Trevor Cahill and the A’s were said to be on the verge of a long-term contract extension last week and today the two sides made everything official, announcing a deal that’s essentially identical to the extension Clay Buchholz just signed with the Red Sox.
Cahill, like Buchholz, would have been arbitration eligible for the first time next season and could have become a free agent following 2014.
Cahill’s contract is technically being phrased as a five-year, $30.5 million deal with team options for 2016 and 2017, but because his in-progress 2011 is being included in that accounting the new upfront money is really $30.1 million for four years.
Cahill gets $30.1 million for 2012-2015, with the A’s holding a $13 million option or $300,000 buyout for 2016 and a $13.5 million option or $500,000 buyout for 2017.
Buchholz got $30.5 million for 2012-2015, with the Red Sox holding a $13 million option or $250,000 buyout for 2016 and a $13.5 million option or $500,000 buyout for 2017.
And it makes sense that their extensions would be nearly identical. Cahill is a couple years younger than Buchholz, but they have identical service time and extremely similar career numbers. Cahill has a 3.69 ERA in 388 innings. Buchholz has a 3.77 ERA in 374 innings.
Good deals for both teams, as the risk is relatively minimal compared to the potential reward of controlling each pitcher’s first three seasons of free agency at what will no doubt be below-market prices by 2015.
In the end, the Mets’ march into the playoffs played out just how they imagined: three innings of a Bartolo Colon perfecto, four combined innings of one-run ball from five different relievers, a James Loney home run. Well, maybe it looked a little different when they drew it up.
Colon guided the Mets through five innings for his 15th win of the year, striking out six and giving up a two-run homer in the fifth. Behind him, the Mets combined for five runs off of RBI base hits from T.J. Rivera and Jose Reyes, finding an edge with Loney’s go-ahead homer in the sixth and a bonus RBI single from Asdrubal Cabrera in the ninth inning. Despite a pair of well-placed home runs by Ryan Howard and Darin Ruf, the Phillies found themselves in scoring position just twice and were unable to close the two-run gap to tie the game.

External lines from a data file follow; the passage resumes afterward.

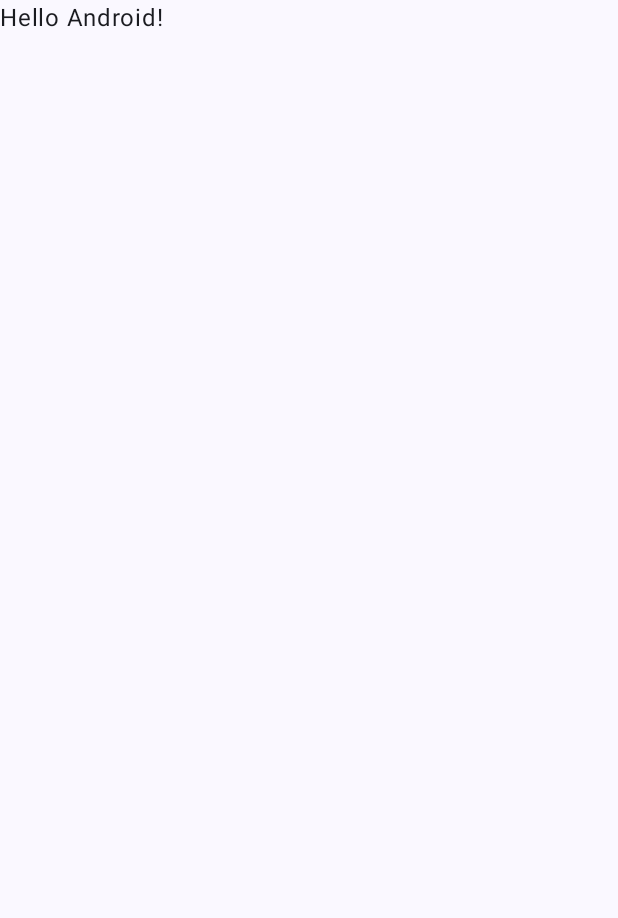
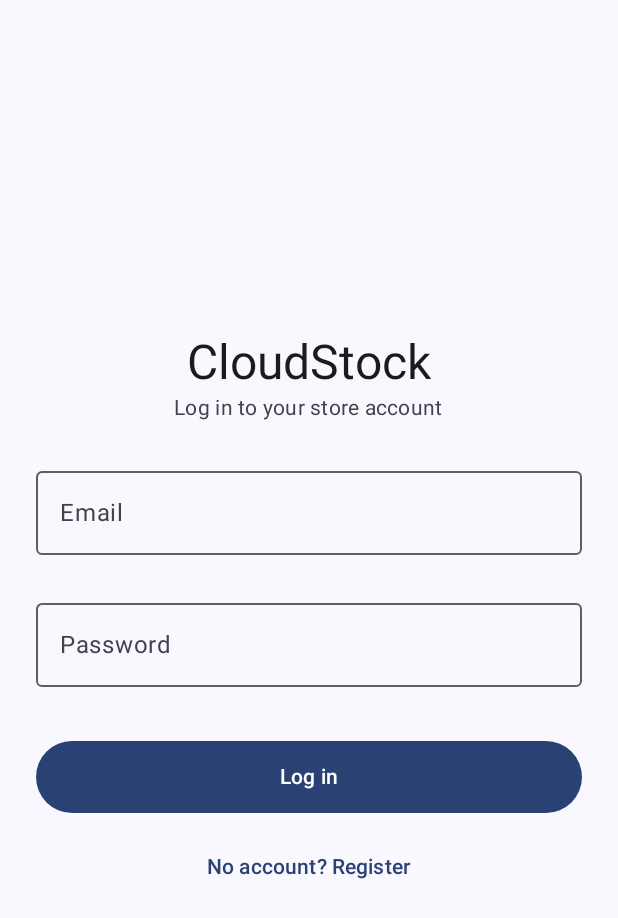
Before and after one commit to JorgeHernandez606/cloudstock, an Android app built with Jetpack Compose: the screen it shows after launch (MainActivity), on a phone screen of 412 x 824 dp. Before the commit the part shown is almost empty. Shown: the top 918 px of the screen. Run offline under Robolectric (Android 15) with nearby library versions, the phone set to English and light mode, and no system bars; our stand-ins replace Firebase (no records; nobody signed in at launch, a user with empty details on screens opened directly).

Commit message:
feat(auth): add login, register, home screens and navigation

```diff
--- a/app/src/main/java/com/jorgeHernandez/mycloudstock/MainActivity.kt
+++ b/app/src/main/java/com/jorgeHernandez/mycloudstock/MainActivity.kt
@@ -5,12 +5,10 @@ import androidx.activity.ComponentActivity
 import androidx.activity.compose.setContent
 import androidx.activity.enableEdgeToEdge
 import androidx.compose.foundation.layout.fillMaxSize
-import androidx.compose.foundation.layout.padding
-import androidx.compose.material3.Scaffold
-import androidx.compose.material3.Text
-import androidx.compose.runtime.Composable
+import androidx.compose.material3.MaterialTheme
+import androidx.compose.material3.Surface
 import androidx.compose.ui.Modifier
-import androidx.compose.ui.tooling.preview.Preview
+import com.jorgeHernandez.mycloudstock.ui.navigation.AppNavHost
 import com.jorgeHernandez.mycloudstock.ui.theme.MyCloudStockTheme
 
 class MainActivity : ComponentActivity() {
@@ -19,29 +17,13 @@ class MainActivity : ComponentActivity() {
         enableEdgeToEdge()
         setContent {
             MyCloudStockTheme {
-                Scaffold(modifier = Modifier.fillMaxSize()) { innerPadding ->
-                    Greeting(
-                        name = "Android",
-                        modifier = Modifier.padding(innerPadding)
-                    )
+                Surface(
+                    modifier = Modifier.fillMaxSize(),
+                    color = MaterialTheme.colorScheme.background
+                ) {
+                    AppNavHost()
                 }
             }
         }
     }
 }
-
-@Composable
-fun Greeting(name: String, modifier: Modifier = Modifier) {
-    Text(
-        text = "Hello $name!",
-        modifier = modifier
-    )
-}
-
-@Preview(showBackground = true)
-@Composable
-fun GreetingPreview() {
-    MyCloudStockTheme {
-        Greeting("Android")
-    }
-}
--- /dev/null
+++ b/app/src/main/java/com/jorgeHernandez/mycloudstock/data/AuthRepository.kt
@@ -0,0 +1,45 @@
+package com.jorgeHernandez.mycloudstock.data
+
+import com.google.firebase.Firebase
+import com.google.firebase.auth.FirebaseAuth
+import com.google.firebase.auth.auth
+import kotlinx.coroutines.channels.awaitClose
+import kotlinx.coroutines.flow.Flow
+import kotlinx.coroutines.flow.callbackFlow
+import kotlinx.coroutines.tasks.await
+
+interface AuthRepository {
+    val currentUserEmail: String?
+    val isLoggedIn: Flow<Boolean>
+    suspend fun login(email: String, password: String): Result<Unit>
+    suspend fun register(email: String, password: String): Result<Unit>
+    fun logout()
+}
+
+class FirebaseAuthRepository(
+    private val auth: FirebaseAuth = Firebase.auth
+) : AuthRepository {
+
+    override val currentUserEmail: String?
+        get() = auth.currentUser?.email
+
+    override val isLoggedIn: Flow<Boolean> = callbackFlow {
+        val listener = FirebaseAuth.AuthStateListener { firebaseAuth ->
+            trySend(firebaseAuth.currentUser != null)
+        }
+        auth.addAuthStateListener(listener)
+        awaitClose { auth.removeAuthStateListener(listener) }
+    }
+
+    override suspend fun login(email: String, password: String): Result<Unit> = runCatching {
+        auth.signInWithEmailAndPassword(email.trim(), password).await()
+    }
+
+    override suspend fun register(email: String, password: String): Result<Unit> = runCatching {
+        auth.createUserWithEmailAndPassword(email.trim(), password).await()
+    }
+
+    override fun logout() {
+        auth.signOut()
+    }
+}
--- /dev/null
+++ b/app/src/main/java/com/jorgeHernandez/mycloudstock/ui/auth/AuthViewModel.kt
@@ -0,0 +1,119 @@
+package com.jorgeHernandez.mycloudstock.ui.auth
+
+import androidx.lifecycle.ViewModel
+import androidx.lifecycle.viewModelScope
+import com.jorgeHernandez.mycloudstock.data.AuthRepository
+import com.jorgeHernandez.mycloudstock.data.FirebaseAuthRepository
+import com.jorgeHernandez.mycloudstock.domain.AuthValidator
+import com.google.firebase.FirebaseNetworkException
+import com.google.firebase.auth.FirebaseAuthInvalidCredentialsException
+import com.google.firebase.auth.FirebaseAuthInvalidUserException
+import com.google.firebase.auth.FirebaseAuthUserCollisionException
+import kotlinx.coroutines.flow.MutableStateFlow
+import kotlinx.coroutines.flow.SharingStarted
+import kotlinx.coroutines.flow.StateFlow
+import kotlinx.coroutines.flow.asStateFlow
+import kotlinx.coroutines.flow.stateIn
+import kotlinx.coroutines.flow.update
+import kotlinx.coroutines.launch
+
+data class AuthUiState(
+    val email: String = "",
+    val password: String = "",
+    val confirmPassword: String = "",
+    val emailError: String? = null,
+    val passwordError: String? = null,
+    val confirmPasswordError: String? = null,
+    val generalError: String? = null,
+    val isLoading: Boolean = false
+)
+
+class AuthViewModel(
+    private val repository: AuthRepository = FirebaseAuthRepository()
+) : ViewModel() {
+
+    private val _uiState = MutableStateFlow(AuthUiState())
+    val uiState: StateFlow<AuthUiState> = _uiState.asStateFlow()
+
+    val isLoggedIn: StateFlow<Boolean> = repository.isLoggedIn.stateIn(
+        scope = viewModelScope,
+        started = SharingStarted.WhileSubscribed(5_000),
+        initialValue = repository.currentUserEmail != null
+    )
+
+    val userEmail: String
+        get() = repository.currentUserEmail ?: "Unknown user"
+
+    fun onEmailChange(value: String) {
+        _uiState.update { it.copy(email = value, emailError = null, generalError = null) }
+    }
+
+    fun onPasswordChange(value: String) {
+        _uiState.update { it.copy(password = value, passwordError = null, generalError = null) }
+    }
+
+    fun onConfirmPasswordChange(value: String) {
+        _uiState.update { it.copy(confirmPassword = value, confirmPasswordError = null, generalError = null) }
+    }
+
+    fun clearErrors() {
+        _uiState.update {
+            it.copy(emailError = null, passwordError = null, confirmPasswordError = null, generalError = null)
+        }
+    }
+
+    fun login() {
+        val state = _uiState.value
+        val emailErr = AuthValidator.validateEmail(state.email)
+        val passErr = AuthValidator.validatePassword(state.password)
+
+        if (emailErr != null || passErr != null) {
+            _uiState.update { it.copy(emailError = emailErr, passwordError = passErr) }
+            return
+        }
+
+        viewModelScope.launch {
+            _uiState.update { it.copy(isLoading = true, generalError = null) }
+            repository.login(state.email, state.password)
+                .onSuccess { _uiState.value = AuthUiState() }
+                .onFailure { e ->
+                    _uiState.update { it.copy(isLoading = false, generalError = mapFirebaseError(e)) }
+                }
+        }
+    }
+
+    fun register() {
+        val state = _uiState.value
+        val emailErr = AuthValidator.validateEmail(state.email)
+        val passErr = AuthValidator.validatePassword(state.password)
+        val confirmErr = AuthValidator.validatePasswordConfirmation(state.password, state.confirmPassword)
+
+        if (emailErr != null || passErr != null || confirmErr != null) {
+            _uiState.update {
+                it.copy(emailError = emailErr, passwordError = passErr, confirmPasswordError = confirmErr)
+            }
+            return
+        }
+
+        viewModelScope.launch {
+            _uiState.update { it.copy(isLoading = true, generalError = null) }
+            repository.register(state.email, state.password)
+                .onSuccess { _uiState.value = AuthUiState() }
+                .onFailure { e ->
+                    _uiState.update { it.copy(isLoading = false, generalError = mapFirebaseError(e)) }
+                }
+        }
+    }
+
+    fun logout() {
+        repository.logout()
+    }
+
+    private fun mapFirebaseError(throwable: Throwable): String = when (throwable) {
+        is FirebaseAuthUserCollisionException -> "An account with this email already exists"
+        is FirebaseAuthInvalidCredentialsException -> "Incorrect email or password"
+        is FirebaseAuthInvalidUserException -> "No account found with this email"
+        is FirebaseNetworkException -> "Network error. Check your internet connection"
+        else -> "Authentication failed. Please try again"
+    }
+}
--- /dev/null
+++ b/app/src/main/java/com/jorgeHernandez/mycloudstock/ui/auth/LoginScreen.kt
@@ -0,0 +1,99 @@
+package com.jorgeHernandez.mycloudstock.ui.auth
+
+import androidx.compose.foundation.layout.*
+import androidx.compose.foundation.text.KeyboardOptions
+import androidx.compose.material3.*
+import androidx.compose.runtime.Composable
+import androidx.compose.ui.Alignment
+import androidx.compose.ui.Modifier
+import androidx.compose.ui.text.input.KeyboardType
+import androidx.compose.ui.text.input.PasswordVisualTransformation
+import androidx.compose.ui.unit.dp
+
+@Composable
+fun LoginScreen(
+    uiState: AuthUiState,
+    onEmailChange: (String) -> Unit,
+    onPasswordChange: (String) -> Unit,
+    onLoginClick: () -> Unit,
+    onNavigateToRegister: () -> Unit
+) {
+    Column(
+        modifier = Modifier
+            .fillMaxSize()
+            .padding(24.dp),
+        verticalArrangement = Arrangement.Center,
+        horizontalAlignment = Alignment.CenterHorizontally
+    ) {
+        Text(
+            text = "CloudStock",
+            style = MaterialTheme.typography.headlineLarge
+        )
+        Text(
+            text = "Log in to your store account",
+            style = MaterialTheme.typography.bodyMedium,
+            color = MaterialTheme.colorScheme.onSurfaceVariant
+        )
+
+        Spacer(modifier = Modifier.height(24.dp))
+
+        OutlinedTextField(
+            value = uiState.email,
+            onValueChange = onEmailChange,
+            label = { Text("Email") },
+            isError = uiState.emailError != null,
+            supportingText = { uiState.emailError?.let { Text(it) } },
+            keyboardOptions = KeyboardOptions(keyboardType = KeyboardType.Email),
+            singleLine = true,
+            modifier = Modifier.fillMaxWidth()
+        )
+
+        Spacer(modifier = Modifier.height(8.dp))
+
+        OutlinedTextField(
+            value = uiState.password,
+            onValueChange = onPasswordChange,
+            label = { Text("Password") },
+            isError = uiState.passwordError != null,
+            supportingText = { uiState.passwordError?.let { Text(it) } },
+            visualTransformation = PasswordVisualTransformation(),
+            keyboardOptions = KeyboardOptions(keyboardType = KeyboardType.Password),
+            singleLine = true,
+            modifier = Modifier.fillMaxWidth()
+        )
+
+        uiState.generalError?.let { error ->
+            Spacer(modifier = Modifier.height(8.dp))
+            Text(
+                text = error,
+                color = MaterialTheme.colorScheme.error,
+                style = MaterialTheme.typography.bodySmall
+            )
+        }
+
+        Spacer(modifier = Modifier.height(20.dp))
+
+        Button(
+            onClick = onLoginClick,
+            enabled = !uiState.isLoading,
+            modifier = Modifier
+                .fillMaxWidth()
+                .height(48.dp)
+        ) {
+            if (uiState.isLoading) {
+                CircularProgressIndicator(
+                    modifier = Modifier.size(20.dp),
+                    strokeWidth = 2.dp
+                )
+            } else {
+                Text("Log in")
+            }
+        }
+
+        Spacer(modifier = Modifier.height(12.dp))
+
+        TextButton(onClick = onNavigateToRegister) {
+            Text("No account? Register")
+        }
+    }
+}
--- /dev/null
+++ b/app/src/main/java/com/jorgeHernandez/mycloudstock/ui/navigation/AppNavHost.kt
@@ -0,0 +1,77 @@
+package com.jorgeHernandez.mycloudstock.ui.navigation
+
+import androidx.compose.runtime.Composable
+import androidx.compose.runtime.LaunchedEffect
+import androidx.compose.runtime.collectAsState
+import androidx.compose.runtime.getValue
+import androidx.lifecycle.viewmodel.compose.viewModel
+import androidx.navigation.compose.NavHost
+import androidx.navigation.compose.composable
+import androidx.navigation.compose.rememberNavController
+import com.jorgeHernandez.mycloudstock.ui.auth.AuthViewModel
+import com.jorgeHernandez.mycloudstock.ui.auth.LoginScreen
+import com.jorgeHernandez.mycloudstock.ui.auth.RegisterScreen
+import com.jorgeHernandez.mycloudstock.ui.home.HomeScreen
+
+@Composable
+fun AppNavHost(
+    authViewModel: AuthViewModel = viewModel()
+) {
+    val navController = rememberNavController()
+    val uiState by authViewModel.uiState.collectAsState()
+    val isLoggedIn by authViewModel.isLoggedIn.collectAsState()
+
+    val startDestination = if (isLoggedIn) "home" else "login"
+
+    LaunchedEffect(isLoggedIn) {
+        val currentRoute = navController.currentBackStackEntry?.destination?.route
+        if (isLoggedIn && currentRoute != "home") {
+            navController.navigate("home") {
+                popUpTo(navController.graph.id) { inclusive = true }
+                launchSingleTop = true
+            }
+        } else if (!isLoggedIn && currentRoute == "home") {
+            navController.navigate("login") {
+                popUpTo(navController.graph.id) { inclusive = true }
+                launchSingleTop = true
+            }
+        }
+    }
+
+    NavHost(
+        navController = navController,
+        startDestination = startDestination
+    ) {
+        composable("login") {
+            LoginScreen(
+                uiState = uiState,
+                onEmailChange = authViewModel::onEmailChange,
+                onPasswordChange = authViewModel::onPasswordChange,
+                onLoginClick = authViewModel::login,
+                onNavigateToRegister = {
+                    authViewModel.clearErrors()
+                    navController.navigate("register")
+                }
+            )
+        }
+        composable("register") {
+            RegisterScreen(
+                uiState = uiState,
+                onEmailChange = authViewModel::onEmailChange,
+                onPasswordChange = authViewModel::onPasswordChange,
+                onConfirmPasswordChange = authViewModel::onConfirmPasswordChange,
+                onRegisterClick = authViewModel::register,
+                onNavigateToLogin = {
+                    authViewModel.clearErrors()
+                    navController.popBackStack()
+                }
+            )
+        }
+        composable("home") {
+            HomeScreen(
+                userEmail = authViewModel.userEmail,
+                onLogoutClick = authViewModel::logout
+            )
+        }
+    }
+}
```
Also changed, not shown: app/src/main/java/com/jorgeHernandez/mycloudstock/domain/AuthValidator.kt (added, +25 -0 lines), app/src/main/java/com/jorgeHernandez/mycloudstock/ui/auth/RegisterScreen.kt (added, +113 -0 lines), app/src/main/java/com/jorgeHernandez/mycloudstock/ui/home/HomeScreen.kt (added, +64 -0 lines), 1 other file.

The Mets’ 5-3 win over the Phillies clinched their spot in the postseason, sans tiebreaker. They also secured home-field advantage for Wednesday’s wild card game, during which they’ll face either the Cardinals or the Giants. On Friday, the wild card winner will advance to the Division Series against the Cubs at Wrigley Field.
As MLB.com’s Jeff Passan and Joe Trezza simultaneously pointed out, it will be an unconventional playoff run for the Mets, who approach October without Matt Harvey, Jacob deGrom, Steven Matz, Neil Walker, David Wright, Zack Wheeler, or Ben Zobrist. Now, if ever, seems like an appropriate time for some champagne.
With Game 1 of the Red Sox-Indians ALDS set to commence on Thursday, there’s no better starter for the job than Corey Kluber. The only question is whether or not the right-hander will be up to the task after sustaining a mild quadriceps strain earlier this week.
Indians’ manager Terry Francona appeared optimistic about Kluber’s chances of recovering in time for the Division Series, but admitted that he doesn’t have his rotation set in stone for the first couple of postseason games. Complicating matters is Monday’s potential make-up game between the Indians and the Tigers, which they’ll be forced to play if the outcome has bearing on playoff seeding.
Per MLB.com’s Jordan Bastian, Francona doesn’t have a starter for the make-up game, either, though he clarified that rehabbing right-hander Danny Salazar would not be eligible. Salazar is still working his way back from a forearm injury in hopes of joining the Indians for their postseason run, and needs to toss another simulated game before he can be expected to return to the mound. Kluber, meanwhile, will throw off the mound on Sunday.
With Kluber or Salazar limping out of the gate, the Indians will likely have to fall back on right-handers Trevor Bauer and Josh Tomlin. Bauer is slated for Saturday’s face-off against the Royals and confirmed his willingness to pitch on short rest through the playoffs. The 25-year-old also spoke to the Indians about his ability to pitch out of the bullpen, though it’s an option they appear unlikely to exercise. While Francona’s comments on Friday stressed the club’s patient approach toward their rotation, Bauer appeared revved and ready to go:
If it was up to me, […] I’d pitch and be ready to start or be available out of the ‘pen every game. In the playoffs, there’s really no reason to save anything. So, whenever I can get in there, whenever they want me to get in there, I’ll be ready.